• DESCRIPTION OF THE TASK
The listing below must be returned in full and unchanged, without the images it carries.

⟨

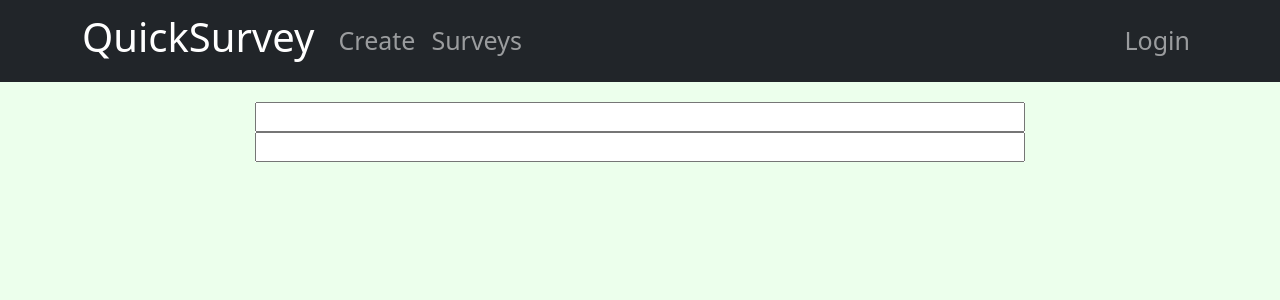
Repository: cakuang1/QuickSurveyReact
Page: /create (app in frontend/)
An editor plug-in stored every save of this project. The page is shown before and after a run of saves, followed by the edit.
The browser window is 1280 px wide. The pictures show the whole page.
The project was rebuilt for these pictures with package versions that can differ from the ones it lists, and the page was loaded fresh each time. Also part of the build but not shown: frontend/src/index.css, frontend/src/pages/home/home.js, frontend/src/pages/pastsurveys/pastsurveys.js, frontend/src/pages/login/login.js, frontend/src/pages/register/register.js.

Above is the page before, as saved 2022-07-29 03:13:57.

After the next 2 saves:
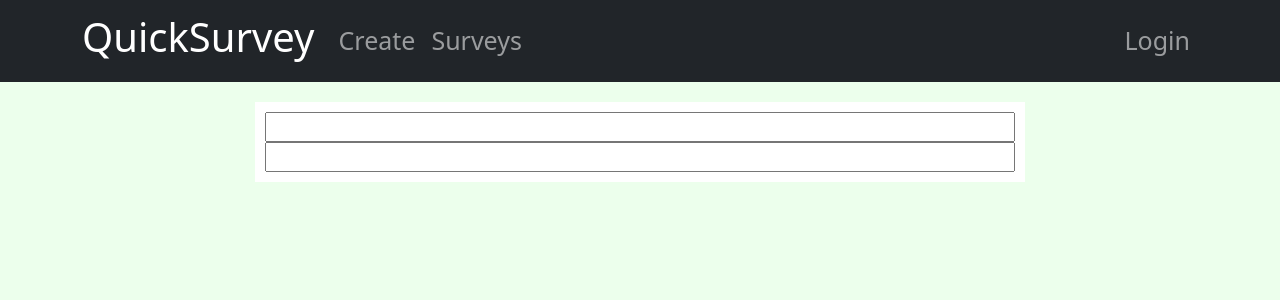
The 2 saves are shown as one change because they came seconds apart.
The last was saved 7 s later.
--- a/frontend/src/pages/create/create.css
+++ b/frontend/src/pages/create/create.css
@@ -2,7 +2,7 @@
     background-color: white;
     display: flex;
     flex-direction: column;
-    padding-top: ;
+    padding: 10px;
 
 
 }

⟩

• SOLUTION TO THIS PROBLEM
Repository: cakuang1/QuickSurveyReact
Page: /create (app in frontend/)
An editor plug-in stored every save of this project. The page is shown before and after a run of saves, followed by the edit.
The browser window is 1280 px wide. The pictures show the whole page.
The project was rebuilt for these pictures with package versions that can differ from the ones it lists, and the page was loaded fresh each time. Also part of the build but not shown: frontend/src/index.css, frontend/src/pages/home/home.js, frontend/src/pages/pastsurveys/pastsurveys.js, frontend/src/pages/login/login.js, frontend/src/pages/register/register.js.

Above is the page before, as saved 2022-07-29 03:13:57.

After the next 2 saves:
The 2 saves are shown as one change because they came seconds apart.
The last was saved 7 s later.
--- a/frontend/src/pages/create/create.css
+++ b/frontend/src/pages/create/create.css
@@ -2,7 +2,7 @@
     background-color: white;
     display: flex;
     flex-direction: column;
-    padding-top: ;
+    padding: 10px;
 
 
 }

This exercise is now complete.